• **TASK ITEM**: Lines that include the string "dist" are the ones to copy from the entries below.

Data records

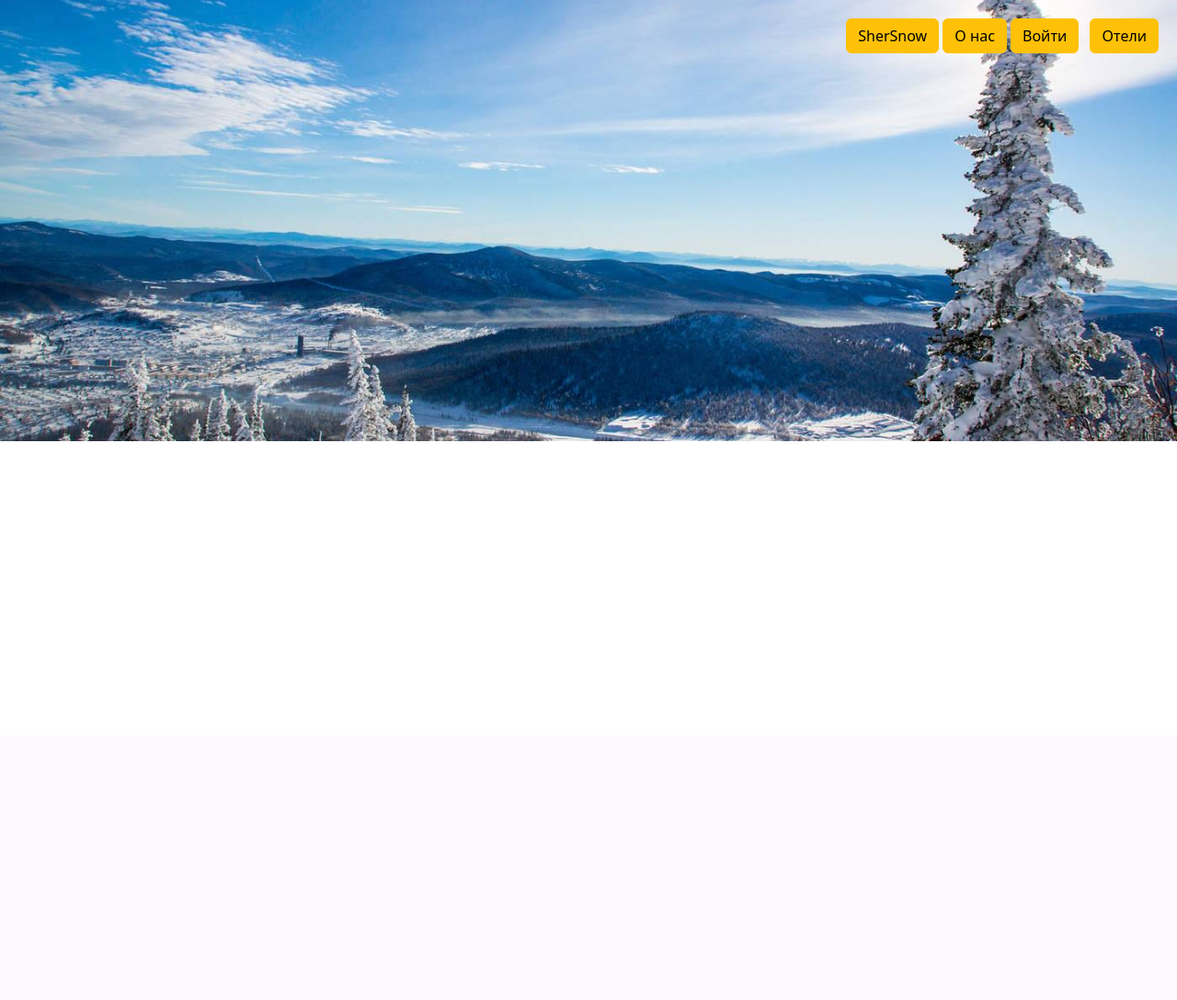
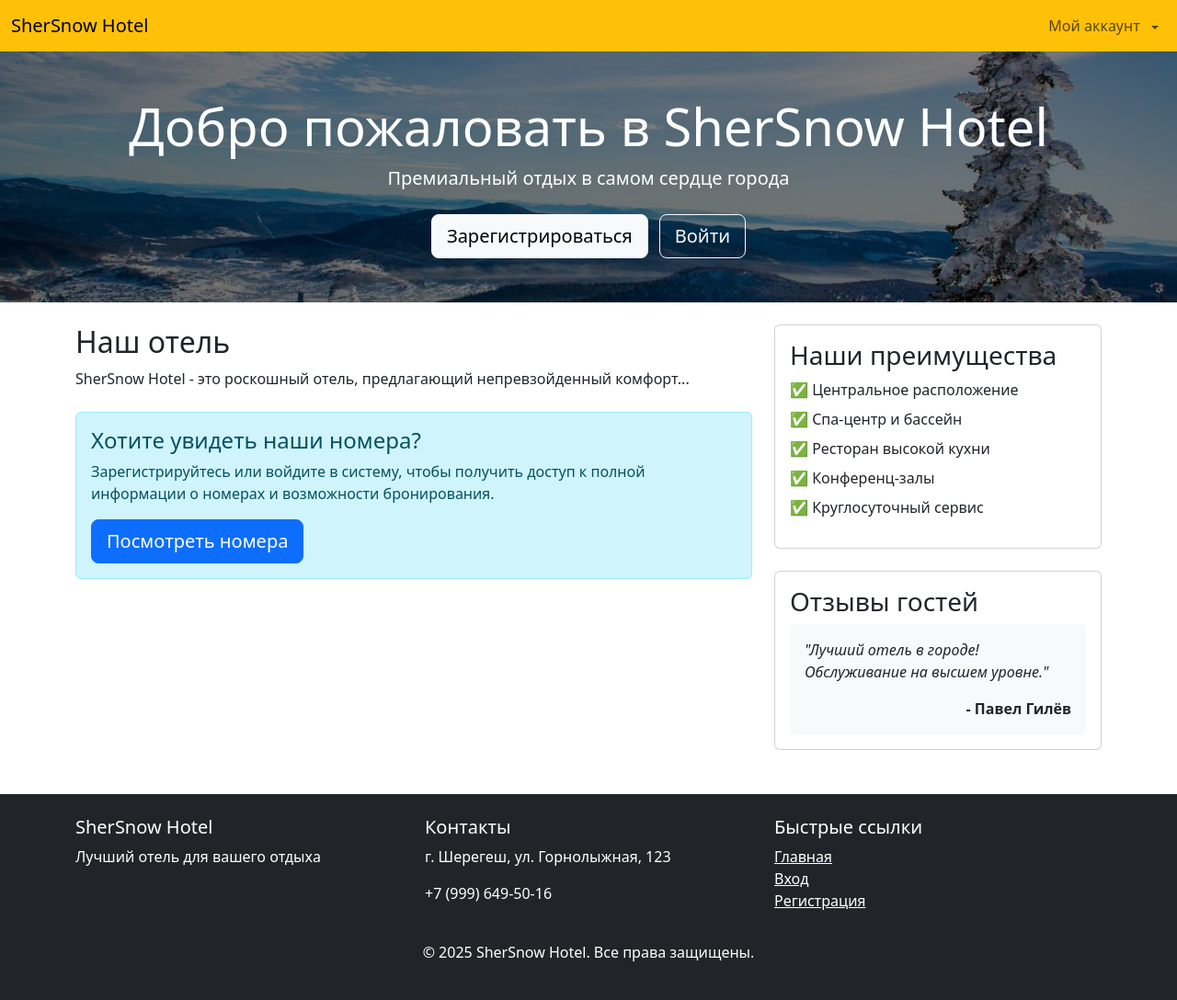
Before and after one commit to w790/website, a Django app: page / in a window 1280 px wide. Shown: the whole page at 92% size. Before the commit the page ends 480 px from the top, so only its background shows below. Run offline with Django 5.2, Linux system fonts and the light colour scheme.

Commit message:
fixed bugs: -base.html (В навигационной панели: 1.Заменил две отдельные кнопки "Войти" и "Регистрация" на одну комбинированную 2.Добавил выпадающее меню с Bootstrap Dropdown 3.Текст кнопки: "Мой аккаунт" с иконкой стрелки 4.В выпадающем меню разделил "Войти" и "Зарегистрироваться" горизонтальной линией В футере: 1.Заменил кнопку "Вход" на две текстовые ссылки)
-home.html
1.Использован линейный градиент для затемнения фона и улучшения читаемости текста
2.Изображение растянуто на всю ширину секции
Оптимизирована кнопка "Посмотреть номера"
Улучшена стилизация преимуществ и отзывов

```diff
--- a/DjangoProject2/settings.py
+++ b/DjangoProject2/settings.py
@@ -11,6 +11,7 @@ https://docs.djangoproject.com/en/5.1/ref/settings/
 """
 
 from pathlib import Path
+import os
 
 # Build paths inside the project like this: BASE_DIR / 'subdir'.
 BASE_DIR = Path(__file__).resolve().parent.parent
@@ -117,7 +118,9 @@ USE_TZ = True
 # Static files (CSS, JavaScript, Images)
 # https://docs.djangoproject.com/en/5.1/howto/static-files/
 
-STATIC_URL = 'static/'
+STATIC_URL = '/static/'
+STATICFILES_DIRS = [os.path.join(BASE_DIR, 'bookings/static')]
+
 
 # Default primary key field type
 # https://docs.djangoproject.com/en/5.1/ref/settings/#default-auto-field
--- a/DjangoProject2/urls.py
+++ b/DjangoProject2/urls.py
@@ -16,6 +16,8 @@ Including another URLconf
 """
 from django.contrib import admin
 from django.urls import path,include
+from bookings import views
+
 urlpatterns = [
     path('admin/', admin.site.urls),
     path('', include('bookings.urls')),
--- a/bookings/forms.py
+++ b/bookings/forms.py
@@ -6,6 +6,7 @@ from .models import Room,Booking
 # Форма для регистрации пользователя
 class CustomUserCreationForm(UserCreationForm):
     email = forms.EmailField(required=True)
+
     class Meta:
         model = User
         fields = ('username', 'email', 'password1', 'password2')
--- /dev/null
+++ b/bookings/templates/base.html
@@ -0,0 +1,126 @@
+<!DOCTYPE html>
+<html lang="ru">
+  <head>
+    <meta charset="UTF-8" />
+    <title>{% block title %}SherSnow Hotel{% endblock %}</title>
+
+    <!-- Bootstrap CSS -->
+    <link href="https://cdn.jsdelivr.net/npm/bootstrap@5.3.0/dist/css/bootstrap.min.css" rel="stylesheet" />
+
+    <!-- Статические файлы -->
+    {% load static %}
+    <link rel="stylesheet" href="{% static 'styles.css' %}" />
+    <style>
+      /* Дополнительные стили для выпадающего меню */
+      .account-dropdown .dropdown-toggle::after {
+        display: inline-block;
+        margin-left: 0.5em;
+        vertical-align: middle;
+      }
+      .account-dropdown .dropdown-menu {
+        min-width: 10rem;
+      }
+    </style>
+  </head>
+  <body>
+    <!-- Навигация -->
+    <nav class="navbar navbar-expand-lg navbar-light bg-warning">
+      <div class="container-fluid">
+        <a class="navbar-brand" href="{% url 'home' %}">SherSnow Hotel</a>
+
+        <!-- Кнопка для мобильных устройств -->
+        <button class="navbar-toggler" type="button" data-bs-toggle="collapse" data-bs-target="#navbarNav">
+          <span class="navbar-toggler-icon"></span>
+        </button>
+
+        <div class="collapse navbar-collapse" id="navbarNav">
+          <ul class="navbar-nav me-auto">
+            <!-- Показывать только авторизованным -->
+            {% if user.is_authenticated %}
+              <li class="nav-item">
+                <a class="nav-link" href="{% url 'room_list' %}">Номера</a>
+              </li>
+              <li class="nav-item">
+                <a class="nav-link" href="{% url 'create_booking' %}">Забронировать</a>
+              </li>
+            {% endif %}
+          </ul>
+
+          <ul class="navbar-nav">
+            {% if user.is_authenticated %}
+              <li class="nav-item">
+                <a class="nav-link" href="{% url 'user_dashboard' %}">Кабинет</a>
+              </li>
+              <!-- Выход через POST-запрос -->
+              <li class="nav-item">
+                <form method="post" action="{% url 'logout' %}" class="d-inline">
+                  {% csrf_token %}
+                  <button type="submit" class="btn btn-link nav-link">Выйти</button>
+                </form>
+              </li>
+            {% else %}
+              <!-- Комбинированная кнопка аккаунта -->
+              <li class="nav-item dropdown account-dropdown">
+                <a class="nav-link dropdown-toggle" href="#" role="button" data-bs-toggle="dropdown" aria-expanded="false">
+                  Мой аккаунт
+                </a>
+                <ul class="dropdown-menu dropdown-menu-end">
+                  <li><a class="dropdown-item" href="{% url 'login' %}">Войти</a></li>
+                  <li><hr class="dropdown-divider"></li>
+                  <li><a class="dropdown-item" href="{% url 'register' %}">Зарегистрироваться</a></li>
+                </ul>
+              </li>
+            {% endif %}
+          </ul>
+        </div>
+      </div>
+    </nav>
+
+    <!-- Блок для полноразмерной шапки (например, на главной) -->
+    {% block full_width_header %}{% endblock %}
+
+    <!-- Основной контент -->
+    <main class="container my-4">
+      {% block content %}{% endblock %}
+    </main>
+
+    <!-- Footer -->
+    <footer class="bg-dark text-white py-4 mt-5">
+      <div class="container">
+        <div class="row">
+          <div class="col-md-4">
+            <h5>SherSnow Hotel</h5>
+            <p>Лучший отель для вашего отдыха</p>
+          </div>
+          <div class="col-md-4">
+            <h5>Контакты</h5>
+            <p>г. Шерегеш, ул. Горнолыжная, 123</p>
+            <p>+7 (999) 649-50-16</p>
+          </div>
+          <div class="col-md-4">
+            <h5>Быстрые ссылки</h5>
+            <ul class="list-unstyled">
+              <li><a href="{% url 'home' %}" class="text-white">Главная</a></li>
+              {% if user.is_authenticated %}
+                <li><a href="{% url 'room_list' %}" class="text-white">Номера</a></li>
+              {% else %}
+                <!-- Текстовые ссылки вместо кнопок -->
+                <li><a href="{% url 'login' %}" class="text-white">Вход</a></li>
+                <li><a href="{% url 'register' %}" class="text-white">Регистрация</a></li>
+              {% endif %}
+            </ul>
+          </div>
+        </div>
+        <div class="text-center mt-3">
+          <p>&copy; {% now "Y" %} SherSnow Hotel. Все права защищены.</p>
+        </div>
+      </div>
+    </footer>
+
+    <!-- Bootstrap JS -->
+    <script src="https://cdn.jsdelivr.net/npm/bootstrap@5.3.0/dist/js/bootstrap.bundle.min.js"></script>
+
+    <!-- Дополнительные скрипты -->
+    {% block scripts %}{% endblock %}
+  </body>
+</html>
--- a/bookings/templates/bookings/home.html
+++ b/bookings/templates/bookings/home.html
@@ -1,43 +1,84 @@
-<!DOCTYPE html>
-<html lang="ru">
-  <head>
-    <link
-      href="https://cdn.jsdelivr.net/npm/bootstrap@5.3.0/dist/css/bootstrap.min.css"
-      rel="stylesheet"
-    />
-    <meta charset="UTF-8" />
-    <title>Главная страница</title>
-    <style>
-      /* Дополнительные стили для лучшего отображения */
-      header {
-        position: relative;
-        overflow: hidden;
-      }
-      .header-buttons {
-        position: absolute;
-        top: 20px;
-        right: 20px;
-        z-index: 100;
-      }
-    </style>
-  </head>
-  <body>
-    <header>
-      <!-- Фоновое изображение -->
-      <img
-        src="/static/header.jpeg"
-        class="w-100"
-        style="height: 60vh; object-fit: cover"
-        alt="Шапка отеля"
-      />
+{% extends 'base.html' %}
+{% load static %}
 
-      <!-- Кнопки в правом верхнем углу -->
-      <div class="header-buttons">
-        <a href="/" class="btn btn-warning">SherSnow</a>
-        <button class="btn btn-warning">О нас</button>
-        <a href="/login" class="btn btn-warning me-2">Войти</a>
-        <a href="/rooms" class="btn btn-warning">Отели</a>
+{% block full_width_header %}
+<!-- Hero-секция для главной страницы с фоновым изображением -->
+<div class="hero-section text-white py-5" style="background: linear-gradient(rgba(0, 0, 0, 0.5), rgba(0, 0, 0, 0.5)), url('{% static 'header.jpeg' %}') center/cover;">
+  <div class="container text-center">
+    <h1 class="display-4">Добро пожаловать в SherSnow Hotel</h1>
+    <p class="lead">Премиальный отдых в самом сердце города</p>
+
+    {% if not user.is_authenticated %}
+      <div class="mt-4">
+        <a href="{% url 'register' %}" class="btn btn-light btn-lg me-2">Зарегистрироваться</a>
+        <a href="{% url 'login' %}" class="btn btn-outline-light btn-lg">Войти</a>
       </div>
-    </header>
-  </body>
-</html>
+    {% endif %}
+  </div>
+</div>
+{% endblock %}
+
+{% block content %}
+<div class="row">
+  <div class="col-lg-8">
+    <h2>Наш отель</h2>
+    <p>SherSnow Hotel - это роскошный отель, предлагающий непревзойденный комфорт...</p>
+
+    <!-- Галерея номеров (только для авторизованных) -->
+    {% if user.is_authenticated %}
+      <div class="mt-5">
+        <h3>Наши номера</h3>
+        <div class="row">
+          {% for room in rooms %}
+          <div class="col-md-4 mb-4">
+            <div class="card">
+              <img src="{{ room.main_photo.url }}" class="card-img-top" alt="{{ room.name }}">
+              <div class="card-body">
+                <h5 class="card-title">{{ room.name }}</h5>
+                <p class="card-text">{{ room.description|truncatechars:100 }}</p>
+                <a href="{% url 'room_detail' room.id %}" class="btn btn-primary">Подробнее</a>
+              </div>
+            </div>
+          </div>
+          {% endfor %}
+        </div>
+      </div>
+    {% else %}
+      <div class="alert alert-info mt-4">
+        <h4>Хотите увидеть наши номера?</h4>
+        <p>Зарегистрируйтесь или войдите в систему, чтобы получить доступ к полной информации о номерах и возможности бронирования.</p>
+        <div>
+          <a href="{% url 'login' %}?next={% url 'room_list' %}" class="btn btn-primary btn-lg">Посмотреть номера</a>
+        </div>
+      </div>
+    {% endif %}
+  </div>
+
+  <div class="col-lg-4">
+    <!-- Боковая панель с преимуществами -->
+    <div class="card mb-4">
+      <div class="card-body">
+        <h3>Наши преимущества</h3>
+        <ul class="list-unstyled">
+          <li class="mb-2">✅ Центральное расположение</li>
+          <li class="mb-2">✅ Спа-центр и бассейн</li>
+          <li class="mb-2">✅ Ресторан высокой кухни</li>
+          <li class="mb-2">✅ Конференц-залы</li>
+          <li>✅ Круглосуточный сервис</li>
+        </ul>
+      </div>
+    </div>
+
+    <!-- Отзывы -->
+    <div class="card">
+      <div class="card-body">
+        <h3>Отзывы гостей</h3>
+        <div class="testimonial bg-light p-3 rounded">
+          <p class="fst-italic">"Лучший отель в городе! Обслуживание на высшем уровне."</p>
+          <p class="text-end mb-0"><strong>- Павел Гилёв</strong></p>
+        </div>
+      </div>
+    </div>
+  </div>
+</div>
+{% endblock %}
```
Also changed, not shown: bookings/templates/bookings/add_room.html (+15 -0 lines), bookings/templates/bookings/booking_list.html (+32 -0 lines), bookings/templates/bookings/booking_success.html (+10 -9 lines), bookings/templates/bookings/create_booking.html (+13 -9 lines), bookings/templates/bookings/login.html (+16 -0 lines), bookings/templates/bookings/register.html (+30 -9 lines), bookings/templates/bookings/room_list.html (+24 -9 lines), bookings/templates/bookings/user_dashboard.html (+30 -9 lines), db.sqlite3.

• **OUTPUT BELOW**:
+    <link href="https://cdn.jsdelivr.net/npm/bootstrap@5.3.0/dist/css/bootstrap.min.css" rel="stylesheet" />
+    <script src="https://cdn.jsdelivr.net/npm/bootstrap@5.3.0/dist/js/bootstrap.bundle.min.js"></script>
-      href="https://cdn.jsdelivr.net/npm/bootstrap@5.3.0/dist/css/bootstrap.min.css"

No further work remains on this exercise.